How could I not review a game with a name like Wolfchild? I’m thankful Kevin reminded me this was actually a thing, because it’s a Genesis title I kept meaning to play and unfortunately overlooking. I have a feeling this is the case for a lot of people though, because I hesitate to ever call anything a ‘hidden gem,’ but almost no one I spoke to remembered the thing, much less knew anything about it. The cover makes me think this thing was originally supposed to be a late 80s werewolf film, something that I would love to see. The cool horror-styled blood red logo has a small, but decent, story behind it, whose simple concept would make a better film than most of the ones I watch these days. It has that elegant mix of badass feel and cheese factor—I mean, the villain’s name is Karl Draxx for crying out loud. This is a game that wants to assert its manliness with a primal scream and whatever that outfit is the main character is trying to pull off. I expected a bitchin’ guitar solo at the end, and was a bit surprised or maybe even disappointed when that didn’t happen. My early expectations and impressions aside though, I knew I was in for a ride.
The plot begins with a biotech researcher named Kal Morrow, but the main character is his son, Saul. This young man’s life is turned upside down when the evil Chimera organization kills his brother and mother in cold blood before kidnapping his father. Now, Saul must don one of his father’s inventions if he wants to save his only remaining family member and get some semblance of revenge. Thankfully, the device grants him the ability to transform into a lycanthrope warrior with psychic powers, which he’ll need to take down a ruthless army of killers. Some versions of the manual apparently had a small four page comic to go with this to try and get readers into the story further, something I wish more games did. The setup has me hooked, even if it was strongly appealing to my love of bad science fiction, but that didn’t mean the game was good.

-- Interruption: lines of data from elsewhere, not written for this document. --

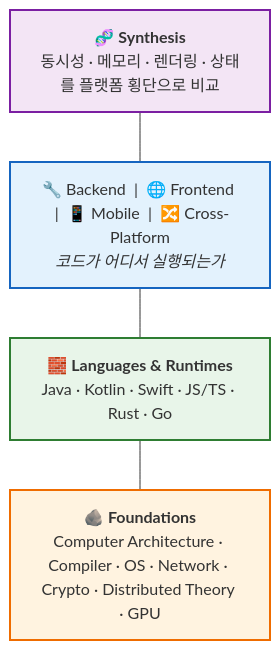
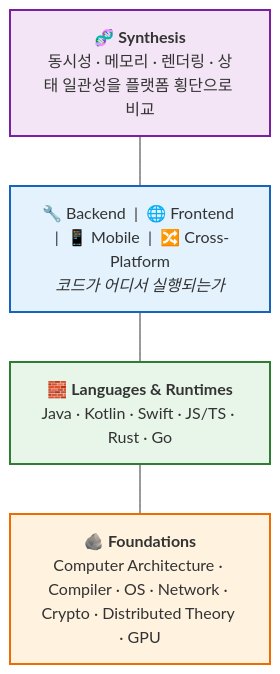
One commit to iq-dev-lab/.github changed the first of 2 diagrams in profile/README.md. Above: the diagram before and after it, drawn with Mermaid. The commit also changed other lines of this file, not shown here.

````diff
--- a/profile/README.md
+++ b/profile/README.md
@@ -37,16 +55,16 @@
 ```mermaid
 graph TD
-    SYN["🧬 <b>Synthesis</b><br/>동시성 · 메모리 · 렌더링 · 상태를 플랫폼 횡단으로 비교"]
+    SYN["🧬 <b>Synthesis</b><br/>동시성 · 메모리 · 렌더링 · 상태 일관성을 플랫폼 횡단으로 비교"]
     PLAT["🔧 Backend &nbsp;|&nbsp; 🌐 Frontend &nbsp;|&nbsp; 📱 Mobile &nbsp;|&nbsp; 🔀 Cross-Platform<br/><i>코드가 어디서 실행되는가</i>"]
     LANG["🧱 <b>Languages &amp; Runtimes</b><br/>Java · Kotlin · Swift · JS/TS · Rust · Go"]
     FND["🪨 <b>Foundations</b><br/>Computer Architecture · Compiler · OS · Network · Crypto · Distributed Theory · GPU"]
 
     SYN --- PLAT
     PLAT --- LANG
     LANG --- FND
 
     style SYN fill:#f3e5f5,stroke:#7b1fa2,stroke-width:2px
     style PLAT fill:#e3f2fd,stroke:#1565c0,stroke-width:2px
     style LANG fill:#e8f5e9,stroke:#2e7d32,stroke-width:2px
     style FND fill:#fff3e0,stroke:#ef6c00,stroke-width:2px
 ```
````
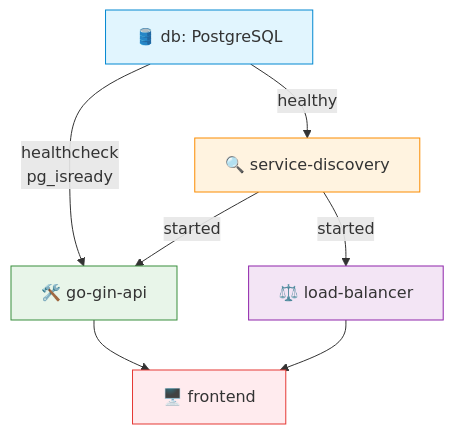
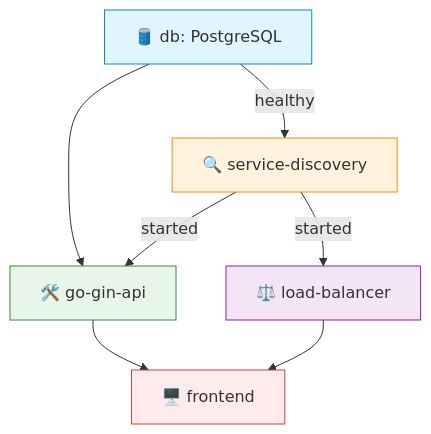
Before and after one commit to thativam/go-devops: the diagram in readme.md, drawn with Mermaid. The commit also changed other lines of this file, not shown here.

````diff
--- a/readme.md
+++ b/readme.md
@@ -38,15 +63,15 @@
 ```mermaid
 graph TD
-    A[🛢️ db: PostgreSQL] -->|healthcheck<br>pg_isready| B[🛠️ go-gin-api]
+    A[🛢️ db: PostgreSQL] --> B[🛠️ go-gin-api]
     A -->|healthy| C[🔍 service-discovery]
     C -->|started| B
     C -->|started| D[⚖️ load-balancer]
     B --> E[🖥️ frontend]
     D --> E
     
     style A fill:#e1f5fe,stroke:#0288d1
     style B fill:#e8f5e9,stroke:#388e3c
     style C fill:#fff3e0,stroke:#fb8c00
     style D fill:#f3e5f5,stroke:#8e24aa
     style E fill:#ffebee,stroke:#e53935
 ```
````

If Wolfchild were a comic book series or cartoon, I’d enjoy the hell out of it, but the game will have to do for now
Released by Core Design in 1992, Wolfchild is a side-scrolling game that delivers action and platforming with some quality mechanics. The game has five decent multidirectional maze-like levels that are not bad looking for the time, but ones that won’t be necessarily memorable for most, even if there are challenging spots that stick out and some respectable backgrounds. The music on the other hand is pretty good and it stuck in my head a bit, but what I really liked were the enemy models and animations for the main character—full of movement and detail. The controls are not bad, but I did have to mess with the simple three button layout to get in a good groove with the action. What can make the game weird is the odd hit detection and knockback, but those things will be easy enough to get used to for most after the intro level. There are some small enemies and traps that will be annoying, but once the player knows to keep an eye out for these, they will be manageable. The game is a bit hard, and gets tougher as it goes, but contains a fun challenge that kept me wanting to play again after my continues were over. I was surprised to see that the Genesis version defaults to the ‘easy’ difficulty, and the number of lives at start can be changed. The options menu allows for some versatility, and there is a stage selection code for ease.
Combat has its few aforementioned flaws, but it feels rewarding and makes the player think they can get farther or do better next time. Not everyone agrees with me on the gameplay, but I think this shouldn’t be one of those titles where unprepared players will be juggled off the screen or wrecked beyond compare and not want to pick the controller back up. Bosses were okay and seemed distinct enough that I felt some strategy was involved and I had fun with them, but I’m not sure I’ll many things to say about them in the long run. Although I’m not clear about werewolves being pychic and shooting things from their hands—though I guess that could be in the werewolf lore somewhere—players get power-ups in their lycan form that will change their attacks, but some upgrades will be bad in certain situations. The player starts with bombs as well which act as a useful area effect attack for clearing the screen. Some may feel defenseless when they are hit and revert back to human form, because it only has a punch to try and slaughter the Chimera, but I found it to be highly effective on enemies that get too close for comfort.
There are many different versions of Wolfchild on everything from Master System to the Atari ST. The SNES version did more with the boss fights, while the Amiga boasted some amazing cutscenes that I’m a little jealous over, and I hear the Game Gear port was surprisingly good. I’m not sure if the Genesis version is the best, but I would say it is certainly a good one. It’s a game I am proud to have in the Wilds Collection and will most likely play it again, and any reason to break the Genesis out can’t be too bad. A physical copy won’t break the bank, as lose cartridges can be found for anywhere between $12-$18 and it isn’t too bad for CIB collectors either. For me, this was a good playing experience, but I can’t help but come away from this thinking I want more of the story that was built-up over the gameplay itself. If Wolfchild were a comic book series or cartoon, I’d enjoy the hell out of it, but the game will have to do for now.